### EXERCISE DETAILS
Look through the entries. Copy each line that has the word "parts".

### GIVEN RECORDS
★ ★ ★ ★ ★

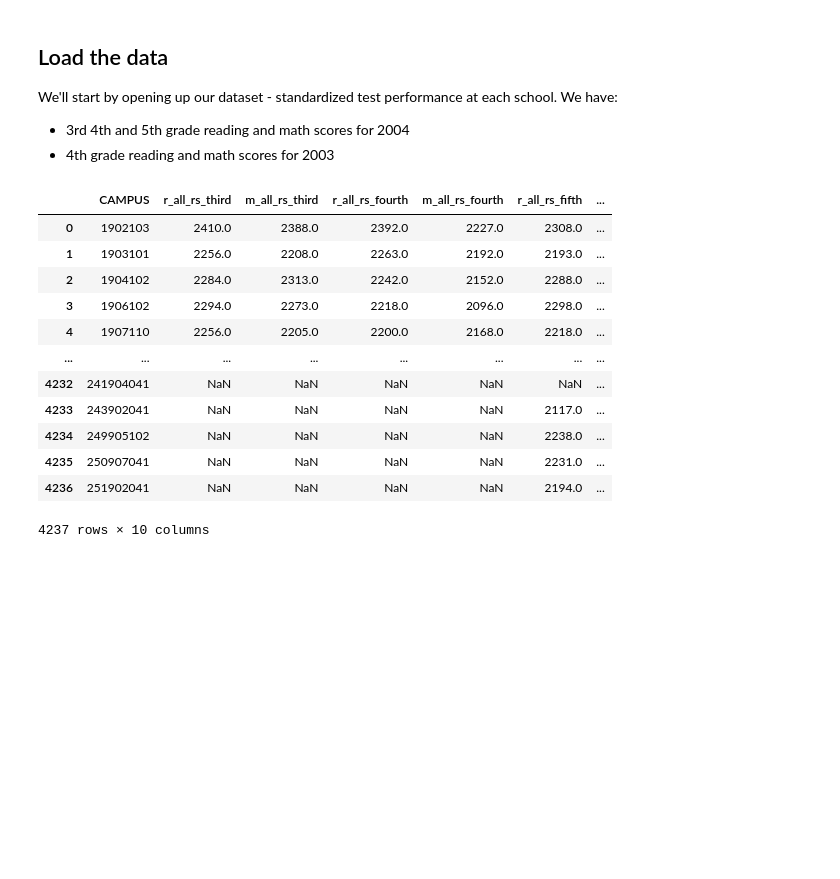
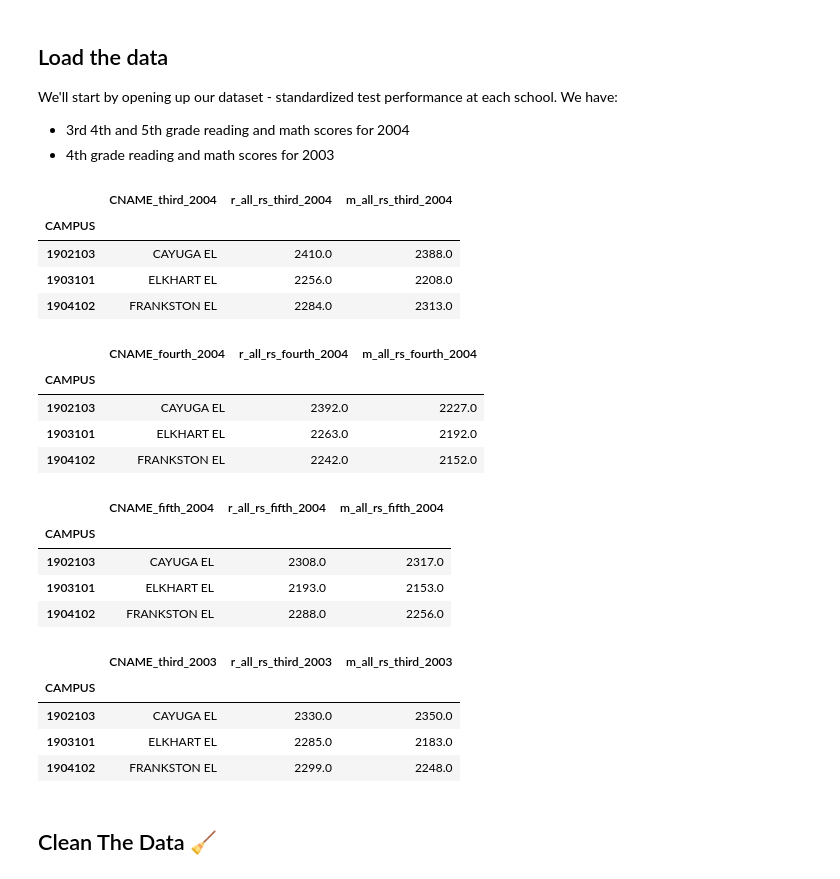
Before and after one commit to data4news/dallas-news-linear-regression, a Jupyter notebook: notebook.ipynb, the cells around one changed output. Saved outputs shown, nothing was run; the diff lists cells and outputs as text; code cells hidden in the pictures; blank space fills up the shorter version.

```diff
--- a/notebook.ipynb
+++ b/notebook.ipynb
@@ -73,32 +93,38 @@ We'll start by opening up our dataset - standardized test performance at each sc
 - 3rd 4th and 5th grade reading and math scores for 2004
 - 4th grade reading and math scores for 2003
 # %%
-df_third_grade_2004 = pd.read_csv("data/cfy04e3.dat", usecols=['r_all_rs', 'm_all_rs', 'CNAME', 'CAMPUS']).set_index('CAMPUS').add_suffix('_third')
-df_fourth_grade_2004 = pd.read_csv("data/cfy04e4.dat", usecols=['r_all_rs', 'm_all_rs', 'CNAME', 'CAMPUS']).set_index('CAMPUS').add_suffix('_fourth')
-df_fifth_grade_2004 = pd.read_csv("data/cfy04e5.dat", usecols=['r_all_rs', 'm_all_rs', 'CNAME', 'CAMPUS']).set_index('CAMPUS').add_suffix('_fifth')
+df_third_grade_2004 = pd.read_csv("data/cfy04e3.dat", usecols=['r_all_rs', 'm_all_rs', 'CNAME', 'CAMPUS']).set_index('CAMPUS').add_suffix('_third_2004')
+df_fourth_grade_2004 = pd.read_csv("data/cfy04e4.dat", usecols=['r_all_rs', 'm_all_rs', 'CNAME', 'CAMPUS']).set_index('CAMPUS').add_suffix('_fourth_2004')
+df_fifth_grade_2004 = pd.read_csv("data/cfy04e5.dat", usecols=['r_all_rs', 'm_all_rs', 'CNAME', 'CAMPUS']).set_index('CAMPUS').add_suffix('_fifth_2004')
 
 # This time I'm also adding fourth grade scores from last year (2003)!
-df_fourth_grade_2003 = pd.read_csv("data/cfy04e3.dat", usecols=['r_all_rs', 'm_all_rs', 'CNAME', 'CAMPUS']).set_index('CAMPUS').add_suffix('_fourth_last_year')
+df_third_grade_2003 = pd.read_csv("data/cfy03e3.dat", usecols=['r_all_rs', 'm_all_rs', 'CNAME', 'CAMPUS']).set_index('CAMPUS').add_suffix('_third_2003')
 
-# Combine the above dataframes, remove duplicate columns
-df = pd.concat([df_third_grade_2004, df_fourth_grade_2004, df_fifth_grade_2004, df_fourth_grade_2003], axis=1)
-df['CNAME'] = df['CNAME_third'].fillna(df['CNAME_fourth']).fillna(df['CNAME_fifth']).fillna(df['CNAME_fourth_last_year'])
-df = df.drop(columns=['CNAME_third', 'CNAME_fourth', 'CNAME_fifth', 'CNAME_fourth_last_year'])
-df = df.reset_index()
-
-# display
-df
+# Display the first 3 rows of each df
+display(df_third_grade_2004.head(3))
+display(df_fourth_grade_2004.head(3))
+display(df_fifth_grade_2004.head(3))
+display(df_third_grade_2003.head(3))
 # %% [output]
-|  | CAMPUS | r_all_rs_third | m_all_rs_third | r_all_rs_fourth | m_all_rs_fourth | r_all_rs_fifth | ... |
-| 0 | 1902103 | 2410.0 | 2388.0 | 2392.0 | 2227.0 | 2308.0 | ... |
-| 1 | 1903101 | 2256.0 | 2208.0 | 2263.0 | 2192.0 | 2193.0 | ... |
-| 2 | 1904102 | 2284.0 | 2313.0 | 2242.0 | 2152.0 | 2288.0 | ... |
-| 3 | 1906102 | 2294.0 | 2273.0 | 2218.0 | 2096.0 | 2298.0 | ... |
-| 4 | 1907110 | 2256.0 | 2205.0 | 2200.0 | 2168.0 | 2218.0 | ... |
-| ... | ... | ... | ... | ... | ... | ... | ... |
-| 4232 | 241904041 | NaN | NaN | NaN | NaN | NaN | ... |
-| 4233 | 243902041 | NaN | NaN | NaN | NaN | 2117.0 | ... |
-| 4234 | 249905102 | NaN | NaN | NaN | NaN | 2238.0 | ... |
-| 4235 | 250907041 | NaN | NaN | NaN | NaN | 2231.0 | ... |
-| 4236 | 251902041 | NaN | NaN | NaN | NaN | 2194.0 | ... |
+|  | CNAME_third_2004 | r_all_rs_third_2004 | m_all_rs_third_2004 |
+| CAMPUS |  |  |  |
+| 1902103 | CAYUGA EL | 2410.0 | 2388.0 |
+| 1903101 | ELKHART EL | 2256.0 | 2208.0 |
+| 1904102 | FRANKSTON EL | 2284.0 | 2313.0 |
-4237 rows × 10 columns
+|  | CNAME_fourth_2004 | r_all_rs_fourth_2004 | m_all_rs_fourth_2004 |
+| CAMPUS |  |  |  |
+| 1902103 | CAYUGA EL | 2392.0 | 2227.0 |
+| 1903101 | ELKHART EL | 2263.0 | 2192.0 |
+| 1904102 | FRANKSTON EL | 2242.0 | 2152.0 |
+|  | CNAME_fifth_2004 | r_all_rs_fifth_2004 | m_all_rs_fifth_2004 |
+| CAMPUS |  |  |  |
+| 1902103 | CAYUGA EL | 2308.0 | 2317.0 |
+| 1903101 | ELKHART EL | 2193.0 | 2153.0 |
+| 1904102 | FRANKSTON EL | 2288.0 | 2256.0 |
+|  | CNAME_third_2003 | r_all_rs_third_2003 | m_all_rs_third_2003 |
+| CAMPUS |  |  |  |
+| 1902103 | CAYUGA EL | 2330.0 | 2350.0 |
+| 1903101 | ELKHART EL | 2285.0 | 2183.0 |
+| 1904102 | FRANKSTON EL | 2299.0 | 2248.0 |
+# %% [markdown]
+## Clean The Data 🧹
```
Also changed, not shown: parts of 45 cells of this notebook.
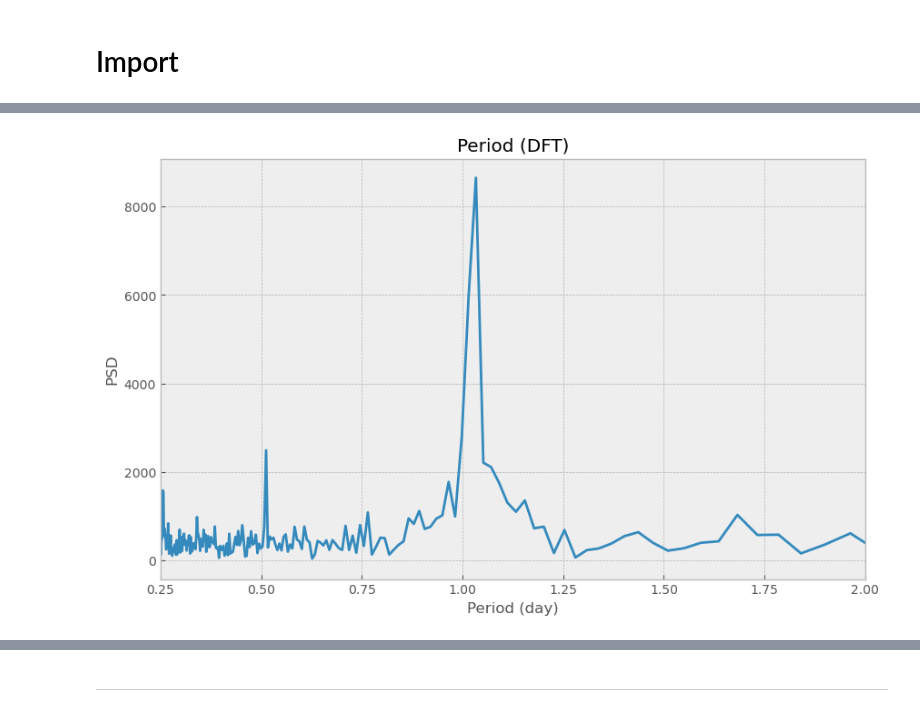
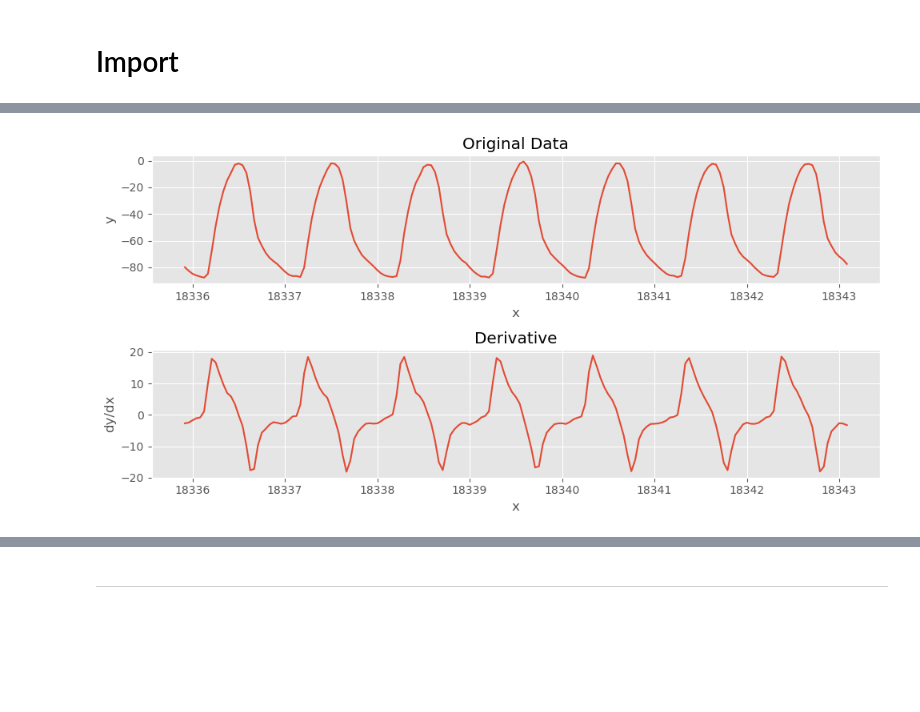
Before and after one commit to 1epss/ppsd2024, a Jupyter notebook: ppsd_mars.ipynb, the cells around one changed output, grey strips where cells are left out. Saved outputs shown, nothing was run; the diff lists cells and outputs as text; code cells hidden in the pictures; blank space fills up the shorter version.

```diff
--- a/ppsd_mars.ipynb
+++ b/ppsd_mars.ipynb
@@ -14,0 +18,12 @@ client = Client('IRIS')
+# %%
+df = pd.read_csv('twins_calib_0462_02.csv')
+
+for i in range(3, 9):
+    new_df = pd.read_csv('twins_calib_046'+ str(i) + '_02.csv')
+    df = pd.concat([df, new_df], ignore_index=True)
+
+df['UTC'] = df['UTC'].map(lambda x: UTCDateTime(x).matplotlib_date)
+df['LMST'] = df['LMST'].map(lambda x: x[6:])
+df['BMY_BASE_ROD_TEMP'] = df['BMY_BASE_ROD_TEMP'].map(lambda x: x - 273)
+
+df[['LMST', 'UTC', 'BMY_BASE_ROD_TEMP']]
@@ -130,17 +257,23 @@ ax.xaxis.set_major_formatter(xfmt)
-# %%
-# Compute the Discrete Fourier Transform
-dft = np.fft.rfft(avg_amplitude)
-freqs = np.fft.rfftfreq(len(avg_amplitude), d=time[1]-time[0])  # Compute frequencies
-
-# Plot the frequency spectrum
-plt.figure(figsize=(10, 6))
-plt.plot(1 / freqs, np.abs(dft))
-plt.title('Period (DFT)')
-plt.xlabel('Period (day)')
-plt.ylabel('PSD')
-plt.xticks([0.25, 0.50, 0.75, 1.00, 1.25, 1.50, 1.75, 2.00])
-plt.xlim(0.25, 2.0)
-plt.grid(True)
-plt.show()
-# %% [output]
-[figure, removed]
+# %%
+x = df.UTC[::3600].values
+y = df.BMY_BASE_ROD_TEMP[::3600].values
+dx = np.gradient(y)
+dy_dx = np.gradient(y, dx)
+
+plt.figure(figsize=(10, 5))
+plt.subplot(2, 1, 1)
+plt.plot(x, y, label='Original Data')
+plt.title('Original Data')
+plt.xlabel('x')
+plt.ylabel('y')
+
+plt.subplot(2, 1, 2)
+plt.plot(x, dx, label='Derivative')
+plt.title('Derivative')
+plt.xlabel('x')
+plt.ylabel('dy/dx')
+
+plt.tight_layout()
+plt.show()
+# %% [output]
+[figure, added]
```
Also changed, not shown: parts of 22 cells of this notebook, 1 other file.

★ ★ ★ ★ ★

### REPLY TO THE EXERCISE
Also changed, not shown: parts of 45 cells of this notebook.
Also changed, not shown: parts of 22 cells of this notebook, 1 other file.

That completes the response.